Oh, I've been such a slacker on these pages. Life in general has been such a whirl, with the busy gallery and a long and eventful summer of travel. You can blame Facebook, too. I capitulated to the Facebook culture when I realized it might be the only practical way to keep in touch. Those of you who have been following me there know that I've used it regularly to post photos and short stories since early June, when I left San Pancho for the States. Those quick posts are so convenient when spaces of calm hours are scarce.
But you faithful readers not on Facebook have been neglected. For that, I apologize profusely. I shall try to make it up to you now that life has slowed down enough for me to look around and relax again into the possibility of writing more than a few lines at a time.
As most of you know, Craig and I said goodbye to our precious La Casita Mágica Gallery in May. Having the gallery was the most wonderful experience: the people, the art, the music, the joy of sitting at the table on the patio that was our "office" night after night, greeting friends and passersby. We had a number of reasons for letting go of the gallery, and in truth we are very much enjoying our freedom from the endless responsibility of it; but it was a rewarding and joyful couple of years, the memory of which we will treasure forever.
Craig left San Pancho in May for some commissioned projects in St. Louis. I flew up three weeks later to join him in his hometown on the Mississippi River.
Craig's mom Veta, age 86, is there, as is brother Carl, son Cory and his wife Cristal and the grandkids, Christian and Caiden, so we enjoyed family time during our two longish stays in the area. We also enjoyed our ventures out of the city.
The day after I arrived, we headed to Collinsville, Illinois, a little town known as the Horseradish Capital of the World, for the annual Horseradish Festival.
Of course, their own fresh homemade horseradish was for sale and available to pile on whatever food tempted one's appetite.
But the whole roots, long knobby tubers right out of the soil, also make for entertaining pasttimes such as horseradish golf and the horseradish toss.
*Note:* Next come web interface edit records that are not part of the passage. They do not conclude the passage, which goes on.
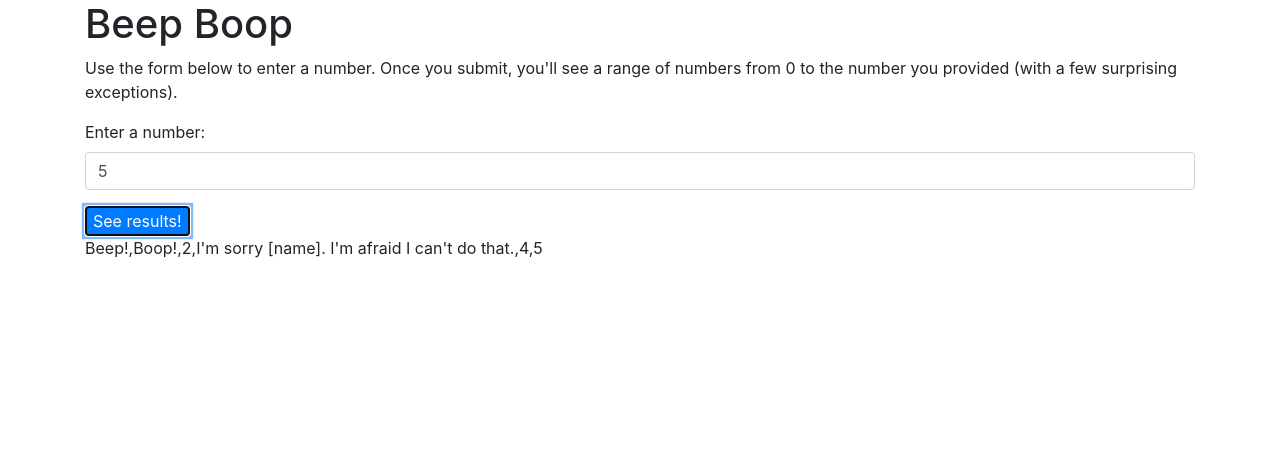
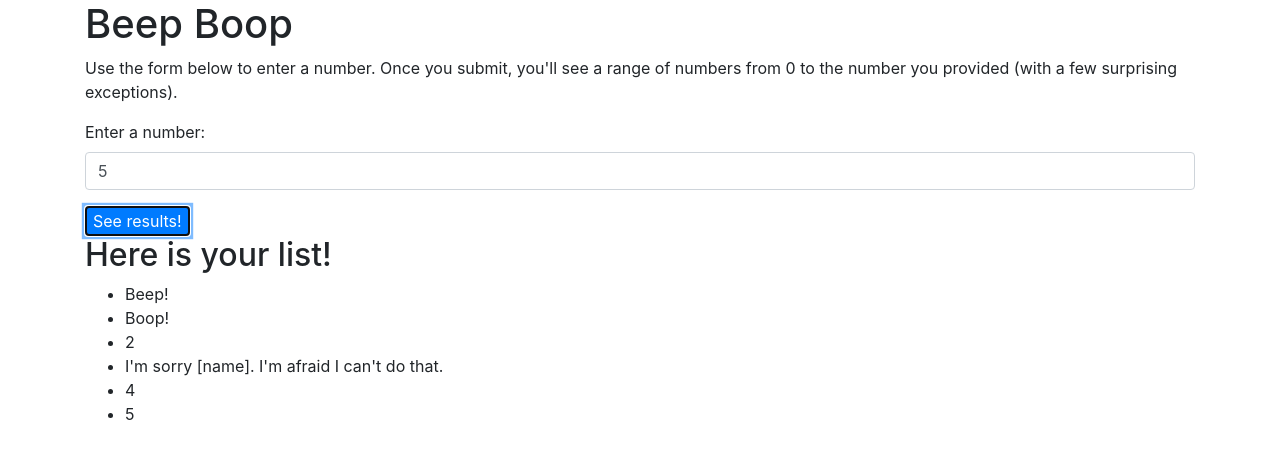
Before and after one commit to klowe27/beep-boop, a plain HTML site: page index.html in a window 1280 px wide. Both pictures are taken after typing "5" into the empty fields and a click on the button "See results!". Drawn offline with Linux system fonts and the light colour scheme.

Commit message:
Update README and results display

```diff
--- a/css/styles.css
+++ b/css/styles.css
@@ -0,0 +1,3 @@
+#results {
+  display: none;
+}
--- a/index.html
+++ b/index.html
@@ -17,7 +17,10 @@
         </div>
         <button type="submit" class="btn-primary">See results!</button>
       </form>
-      <div id="results"></div>
+      <div id="results">
+        <h2>Here is your list!</h2>
+        <ul id="resultsList"></ul>
+      </div>
     </div>
   </body>
 </html>
--- a/js/scripts.js
+++ b/js/scripts.js
@@ -18,10 +18,14 @@ function createNumberList(number) {
 
 // User Interface Logic
 $(document).ready(function(){
-  $("#beepBoop").submit(function(event){
+  $("#beepBoop").submit(function(event) {
     event.preventDefault();
     var number = parseInt($("input#number").val());
-    var result = createNumberList(number);
-    $("#results").text(result);
+    var results = createNumberList(number);
+    console.log(results);
+    $("#results").show();
+    results.forEach(function(result) {
+      $("#resultsList").append("<li>" + result + "</li>");
+    });
   });
 });
```
Also changed, not shown: 1 other file.
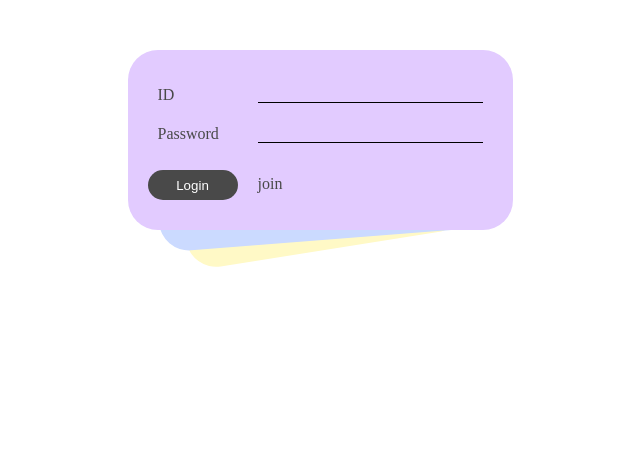
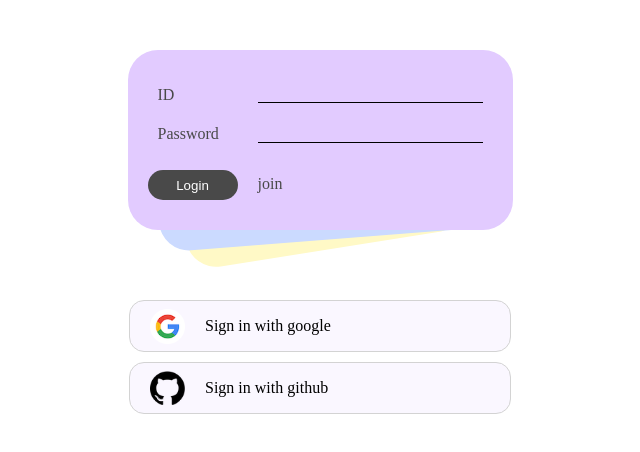
Before and after one commit to 2pandi/to-do-list, a React (Create React App) app: page / in a window 1280 px wide. Shown: the top 452 px of the page, without its empty margins (320-960 px from the left). Built offline with nearby package versions, Linux system fonts and the light colour scheme; no server answers.

Commit message:
:sparkles: feat: Add buttons for social accounts

```diff
--- /dev/null
+++ b/src/components/LoginIcon.js
@@ -0,0 +1,34 @@
+import styled from "styled-components";
+
+const StyledDiv = styled.div`
+  min-width: 380px;
+  max-width: 390px;
+  height: 50px;
+  margin-top: ${(props) => props.marginTop}px;
+  background-color: #faf7ff;
+  border: 0.3px solid lightgray;
+  border-radius: 15px;
+  display: flex;
+  align-items: center;
+  :hover {
+    filter: contrast(0.9);
+  }
+
+  img {
+    width: 35px;
+    margin: 0 20px;
+  }
+`;
+
+const LoginIcon = ({ src, alt, marginTop }) => {
+  return (
+    <>
+      <StyledDiv marginTop={marginTop}>
+        <img src={src} alt={alt} />
+        Sign in with {alt}
+      </StyledDiv>
+    </>
+  );
+};
+
+export default LoginIcon;
--- a/src/pages/Login.js
+++ b/src/pages/Login.js
@@ -2,6 +2,9 @@ import { signInWithEmailAndPassword } from "firebase/auth";
 import { useState } from "react";
 import styled from "styled-components";
 import { auth } from "../fbase";
+import googleIcon from "../icons/google-icon.png";
+import githubIcon from "../icons/github-icon.png";
+import LoginIcon from "../components/LoginIcon";
 
 const Container = styled.form`
   min-width: 380px;
@@ -140,6 +143,8 @@ const Login = ({ setIsLoggedIn }) => {
       </Container>
       <Shadow1></Shadow1>
       <Shadow2></Shadow2>
+      <LoginIcon src={googleIcon} alt="google" marginTop="50" />
+      <LoginIcon src={githubIcon} alt="github" marginTop="10" />
     </>
   );
 };
```
Also changed, not shown: src/icons/github-icon.png (added), src/icons/google-icon.png (added).
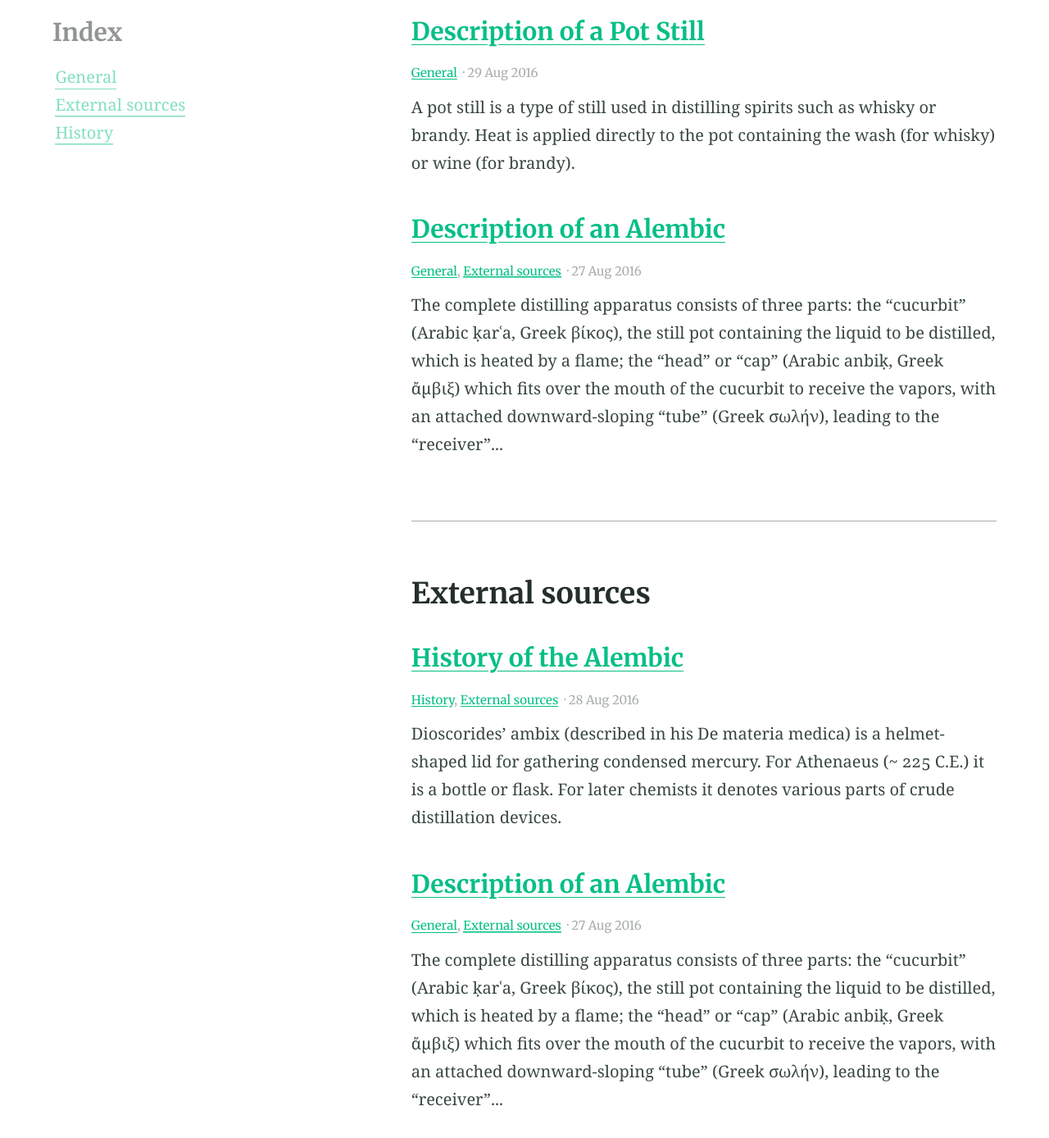
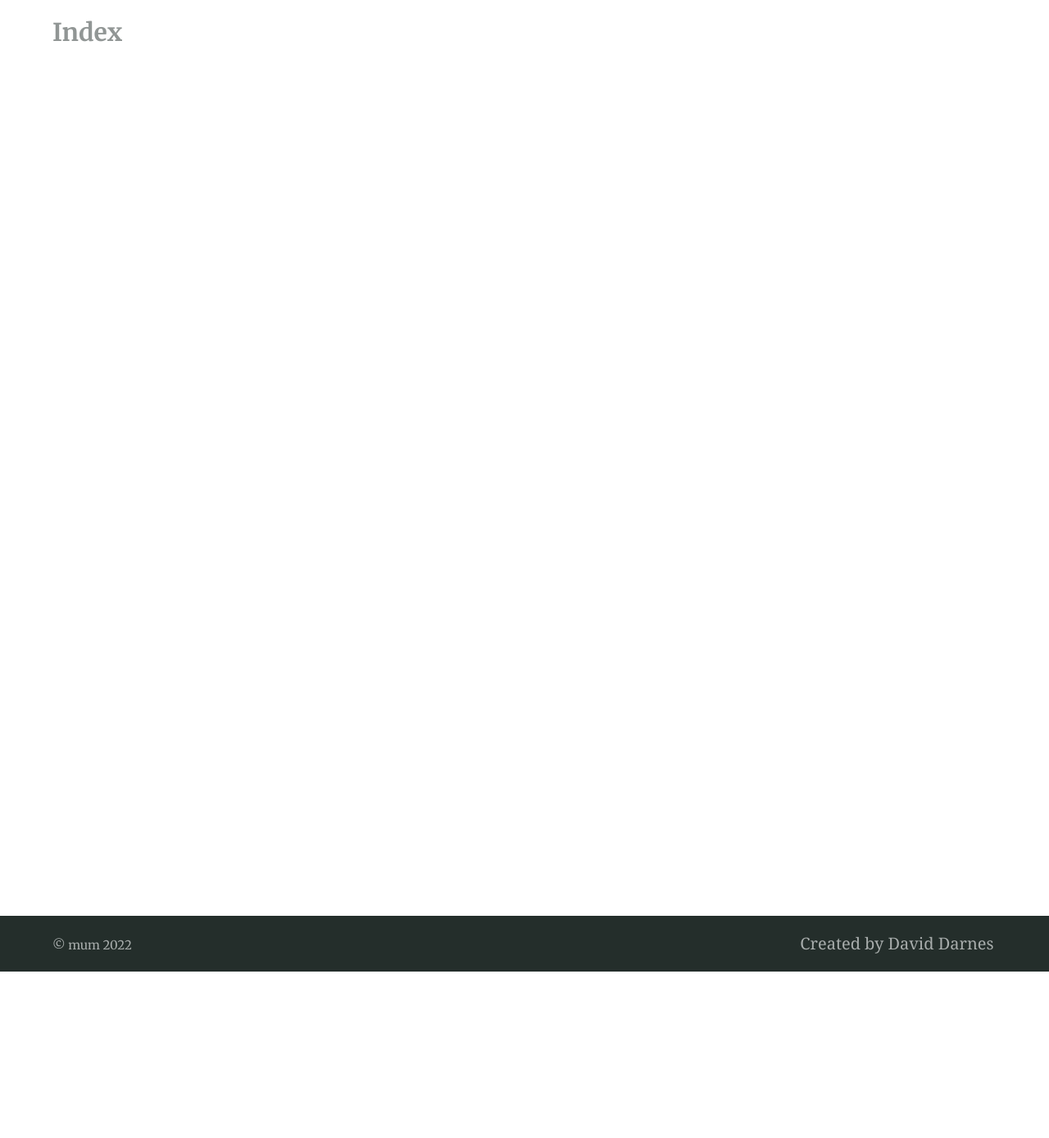
Before and after one commit to bsteenbergen/leg, a Jekyll site: the page built from categories.md, in a window 1280 px wide and 1400 px high, scrolled down 215 px. Shown: the top 1388 px of the window at 82% size. Built offline with Jekyll 4.4.1, drawn with Linux system fonts in a browser that asks for light colours; some of the changed text lies outside the part shown.

Commit message:
remove files

```diff
--- a/_config.yml
+++ b/_config.yml
@@ -13,14 +13,7 @@
 exclude:
   - README.md
   - CODE_OF_CONDUCT.md
-  - CONTRIBUTING.md
-  - screenshot.png
   - LICENSE
-  - CNAME
-  - Gemfile
-  - Gemfile.lock
-  - alembic-jekyll-theme.gemspec
-  - .jekyll-cache
 
 # 2. Installed Gems
 plugins:
@@ -36,18 +29,7 @@ plugins:
 
 # 3. Gem settings
 paginate: 2 # jekyll-paginate > items per page
-paginate_path: blog/page:num # jekyll-paginate > blog page
-jekyll-mentions: https://twitter.com # jekyll-mentions > service used when @replying
-twitter:
-  username: DavidDarnes # jekyll-seo-tag > Owners twitter username
-author: DavidDarnes # jekyll-seo-tag > default author
-social: # jekyll-seo-tag > social overrides
-  name: David Darnes # jekyll-seo-tag > real name
-  links: # jekyll-seo-tag > social aliases (sameAs)
-    - https://twitter.com/DavidDarnes
-    - https://www.facebook.com/daviddarnes
-    - https://www.linkedin.com/in/daviddarnes
-    - https://github.com/daviddarnes
+
 # markdown: CommonMark # Markdown parse settings, CommonMark performs slightly better an others in build time
 # commonmark:
 # options: ["SMART", "FOOTNOTES"]
--- a/_posts/2016-08-27-example-post-one.md
+++ /dev/null
@@ -1,15 +0,0 @@
----
-title: Description of an Alembic
-categories:
-- General
-- External sources
-feature_image: "https://picsum.photos/2560/600?image=872"
----
-
-The complete distilling apparatus consists of three parts: the "cucurbit" (Arabic ḳarʿa, Greek βίκος), the still pot containing the liquid to be distilled, which is heated by a flame; the "head" or "cap" (Arabic anbiḳ, Greek ἄμβιξ) which fits over the mouth of the cucurbit to receive the vapors, with an attached downward-sloping "tube" (Greek σωλήν), leading to the "receiver" (Arabic ḳābila, Greek ἄγγος or φιάλη) container.
-
-<!-- more -->
-
-Retorts have the "cap" and the "cucurbit" made into one. The anbik is also called the raʾs (head) of the cucurbit. The liquid in the cucurbit is heated or boiled; the vapour rises into the anbik, where it cools by contact with the walls and condenses, running down the spout into the receiver. A modern descendant of the alembic is the pot still, used to produce distilled beverages.
-
-_Originally from [Alembic - Wikipedia](https://en.wikipedia.org/wiki/Alembic)_
--- a/_posts/2016-08-28-example-post-two.md
+++ /dev/null
@@ -1,18 +0,0 @@
----
-title: History of the Alembic
-categories:
-- History
-- External sources
-feature_text: |
-  The History of the Alembic tool
----
-
-Dioscorides' ambix (described in his De materia medica) is a helmet-shaped lid for gathering condensed mercury. For Athenaeus (~ 225 C.E.) it is a bottle or flask. For later chemists it denotes various parts of crude distillation devices.
-
-<!-- more -->
-
-Alembic drawings appear in works of Cleopatra the Alchemist, Synesius, and Zosimos of Panopolis. There were alembics with two (dibikos) and three (tribikos) receivers.[4] According to Zosimos of Panopolis, the alembic was invented by Mary the Jewess.[5]
-
-The anbik is described by Ibn al-Awwam in his Kitab al-Filaha (Book of Agriculture), where he explains how rose-water is distilled. Amongst others, it is mentioned in the Mafatih al-Ulum (Key of Sciences) of Khwarizmi and the Kitab al-Asrar (Book of Secrets) of Al-Razi. Some illustrations occur in the Latin translations of works which are attributed to Geber.[2]
-
-_Originally from [Alembic - Wikipedia](https://en.wikipedia.org/wiki/Alembic)_
--- a/_posts/2016-08-29-example-post-three.md
+++ /dev/null
@@ -1,18 +0,0 @@
----
-title: Description of a Pot Still
-categories:
-- General
-excerpt: |
-  A pot still is a type of still used in distilling spirits such as whisky or brandy. Heat is applied directly to the pot containing the wash (for whisky) or wine (for brandy).
-feature_text: |
-  ## The Pot Still
-  The modern pot still is a descendant of the alembic, an earlier distillation device
-feature_image: "https://picsum.photos/2560/600?image=733"
-image: "https://picsum.photos/2560/600?image=733"
----
-
-A pot still is a type of still used in distilling spirits such as whisky or brandy. Heat is applied directly to the pot containing the wash (for whisky) or wine (for brandy). This is called a batch distillation (as opposed to a continuous distillation).
-
-At standard atmospheric pressure, alcohol boils at 78 °C (172 °F), while water boils at 100 °C (212 °F). During distillation, the vapour contains more alcohol than the liquid. When the vapours are condensed, the resulting liquid contains a higher concentration of alcohol. In the pot still, the alcohol and water vapour combine with esters and flow from the still through the condensing coil. There they condense into the first distillation liquid, the so-called "low wines". The low wines have a strength of about 25–35% alcohol by volume, and flow into a second still. It is then distilled a second time to produce the colourless spirit, collected at about 70% alcohol by volume. Colour is added through maturation in an oak aging barrel, and develops over time.
-
-The modern pot still is a descendant of the alembic, an earlier distillation device.
--- a/blog/index.html
+++ /dev/null
@@ -1,4 +0,0 @@
----
-layout: blog
-collectionpage: posts
----
```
Who knew?
It's not a big festival, but there was enough to keep us chuckling for several hours.
We bought one of these charming shovel sculptures and carried it around for months before we finally met up with the Woodrings who we knew would love it to decorate their Ohio farm garden.
We spent some time on the Missouri River in quaint old St. Charles.
Then we drove further north to one of our favorite finds of the summer, this stilt house on the banks of the Mississippi. We liked it so much we stayed there twice.
Just up the river from the house are one of the many sets of locks through which enormous tugboats and block-long barges must pass to make their way up and down the mighty river.
We spent whole days sitting on the broad terrace above the river at Linus's Clubhouse, just watching. The deep thrum of the tug engines announced their approach long before they came into view from downriver. I never tired of waiting to see them round the bend, and of thinking about how very many ways there are to live on this planet. You'll hear plenty more about that as we move around the country. But how about "Mississippi tugboat captain"? That's a good one, in my opinion.
The kids came for a barbeque one afternoon and Caiden caught a fish! Not a huge fish, but still. Don't worry, we didn't grill the little guy. Cory slipped him back into the water to get bigger.
You non-Facebookers will be happy to hear that the majority of photos I'm posting in this and following articles are being published for the first time because I have lots of space. I'm having fun looking through the thousands I took over the summer and remembering the stories and places. I'll be adding a post every day or two now, as we have some major catching-up to do. Anyway, it's a good way for me to remember where all we went and what the heck we did.
Next stop: New Orleans!